Three years ago, former college roommates Dan Newman and Bryan Summersett experienced a common problem. Newman was visiting Summersett in Seattle and the two had ordered too much pizza but didn’t want to waste what they considered to be “good food.”
Their solution: a leftover-swapping smartphone app, which has earned Summerset and Newman (who now also lives in Seattle) attention from news outlets like NPR, CNN, and Huffington Post. The app, Leftover Swap, allows people with extra food to swap or donate their meal to someone else in the same geographical area. It launches later this month.
Snap a picture of food you no longer want, post it onto the app’s database listing, and wait for someone to place dibs on your meal. “There are two parts to this: There are people who have excess food and are looking to reduce waste, and there are people who are looking to eat, in general,” Newman says.
The app will be free, which means that Newman, a freelance writer, and Summersett, a software engineer at Amazon are likely to make little profit, but they’re most excited to see how people will use it to reduce food waste by diverting leftovers in the direction of someone hungry rather than a garbage or compost bin. If Leftover Swap proves successful, Newman and Summersett hope to bring their idea online on a food-swapping website, thus reaching beyond the narrow swath of people who are both in need of a meal, and have smartphones at the ready.
Newman and Summersett will be beta-testing the app in Seattle and a few other markets with high-density populations and a prevalent food culture. If you’re chuckling to yourself over how well this app may fit with Seattle’s culture, you're probably not alone. “Seattle is a highly forward thinking city, both in technology and its willingness to accept new ideas,” Summersett says. And don’t forget, three Seattle restaurants just made Bon Appetit’s list of 50 best new restaurants of 2013, proof that love of food runs high in this town.
While their app certainly can’t completely eliminate the near 40 percent of food discarded every year, Newman and Summersett are hoping to be part of a wider dialogue towards people’s attitudes surrounding food waste.
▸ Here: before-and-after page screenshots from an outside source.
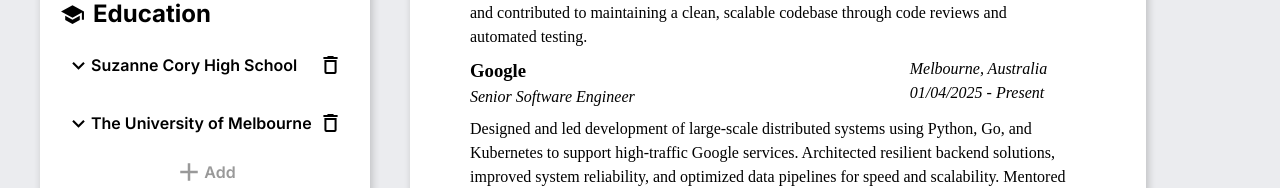
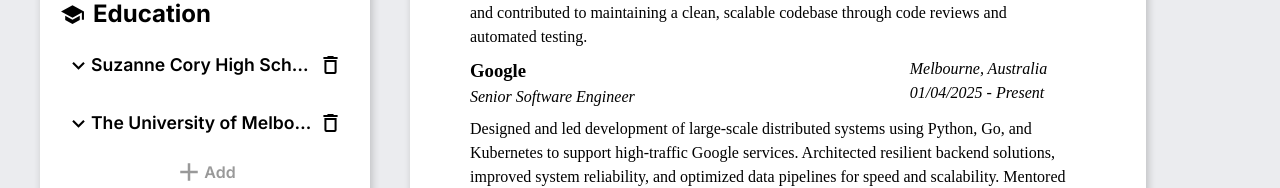
Before and after one commit to ckyever/cv-application, a React (Vite) app: page / in a window 1280 px wide. Shown: the part 613-801 px from the top of the page. Built offline with nearby package versions, Linux system fonts and the light colour scheme.

Commit message:
Increase size of selector reference text

```diff
--- a/src/components/EditSelector.jsx
+++ b/src/components/EditSelector.jsx
@@ -42,7 +42,7 @@
             src={chevronDown}
             alt="Chevron"
           />
-          <p>{reference}</p>
+          <p className="reference">{reference}</p>
         </button>
         <button
           className="delete-element"
--- a/src/styles/EditSelector.css
+++ b/src/styles/EditSelector.css
@@ -48,6 +48,13 @@
   background-image: url("../assets/delete-empty-outline.svg");
 }
 
+.selector-buttons .edit-element .reference {
+  font-size: 1.1rem;
+  white-space: nowrap;
+  overflow: hidden;
+  text-overflow: ellipsis;
+}
+
 .edit-form {
   display: none;
   background-color: var(--card-background-color);
```
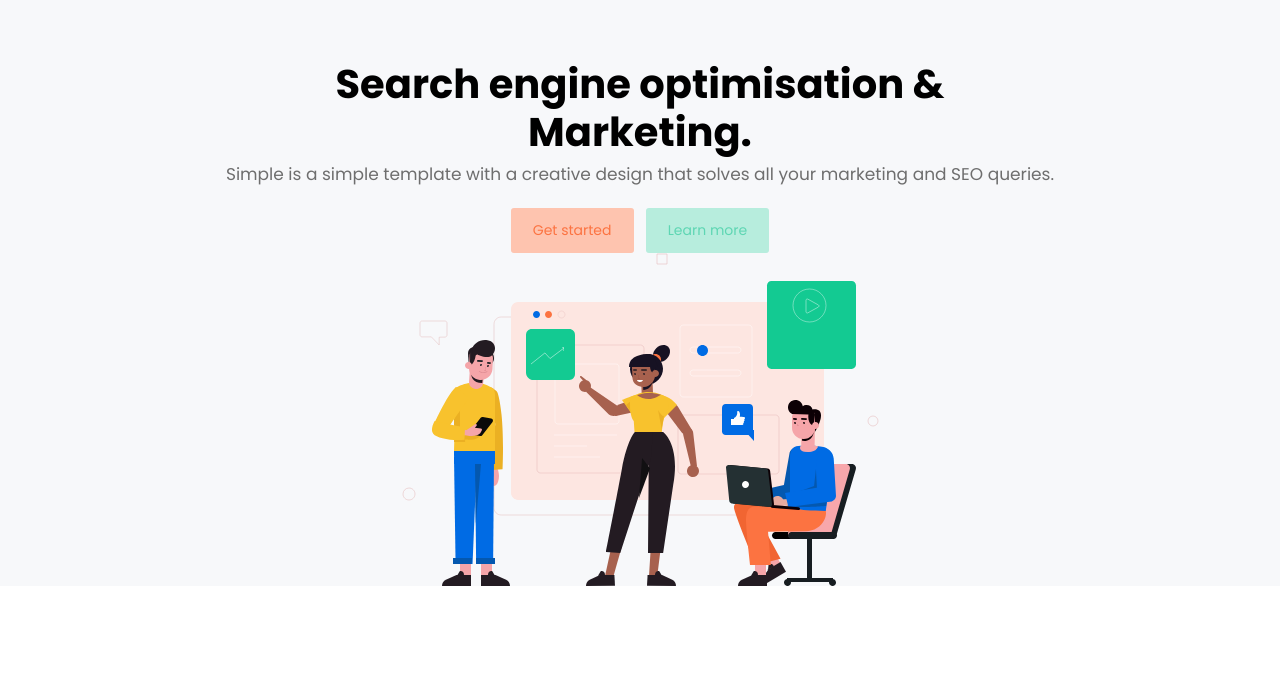
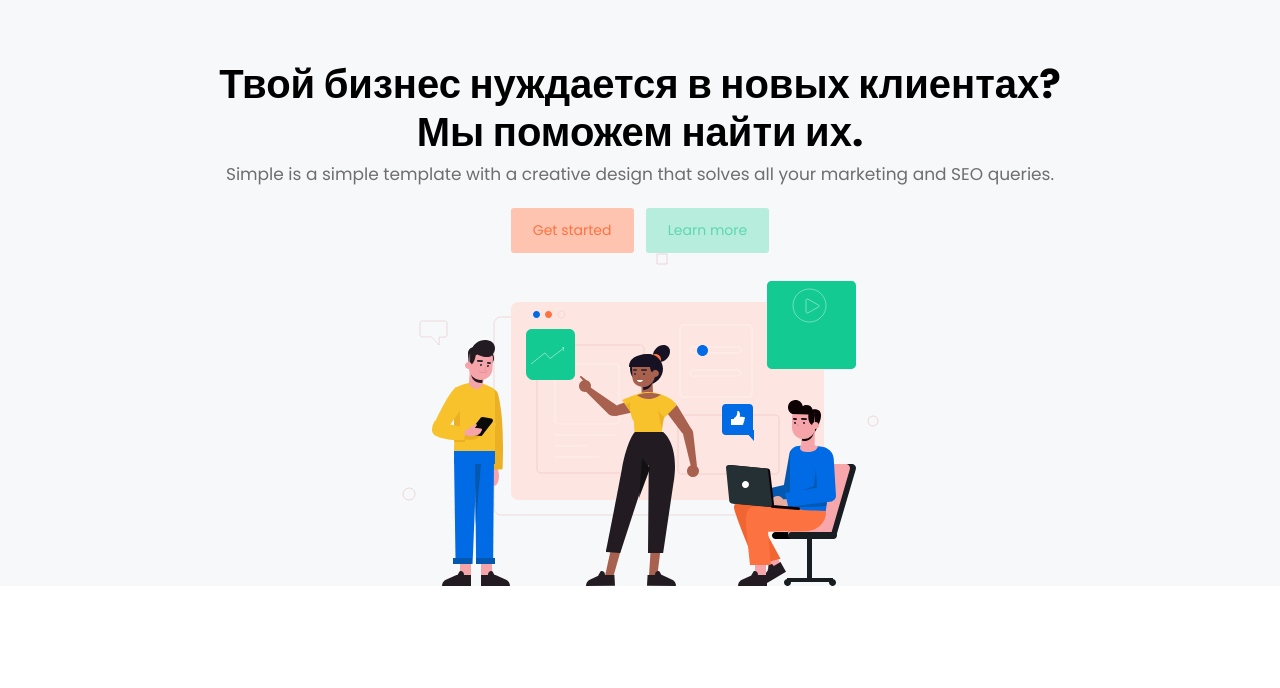
Before and after one commit to KonecKonca/landing-it, a website: page index.html in a window 1280 px wide. Shown: the part 95-783 px from the top of the page. Drawn offline with Linux system fonts and the light colour scheme.

Commit message:
fix content

```diff
--- a/index.html
+++ b/index.html
@@ -53,7 +53,7 @@
   </header>
   <div class="banner" >
     <div class="container">
-      <h1 class="font-weight-semibold">Search engine optimisation &<br>Marketing.</h1>
+      <h1 class="font-weight-semibold">Твой бизнес нуждается в новых клиентах?<br>Мы поможем найти их.</h1>
       <h6 class="font-weight-normal text-muted pb-3">Simple is a simple template with a creative design that solves all your marketing and SEO queries.</h6>
       <div>
         <button class="btn btn-opacity-light mr-1">Get started</button>
```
By targeting the end of the food energy chain, namely restaurant food, where high levels of energy and resources are spent to create prepared food. “If we change people’s thoughts around leftovers, it tangentially targets a lot of other environmentally positive practices,” Newman says.
Though swapping spit with strangers may not be appealing for some people, Summerset and Newman are encouraging users to use common sense. “Don’t give leftovers that you wouldn’t eat yourself,” Summersett says. “It’s not for everyone, but for those willing to try there’s an opportunity for major change.”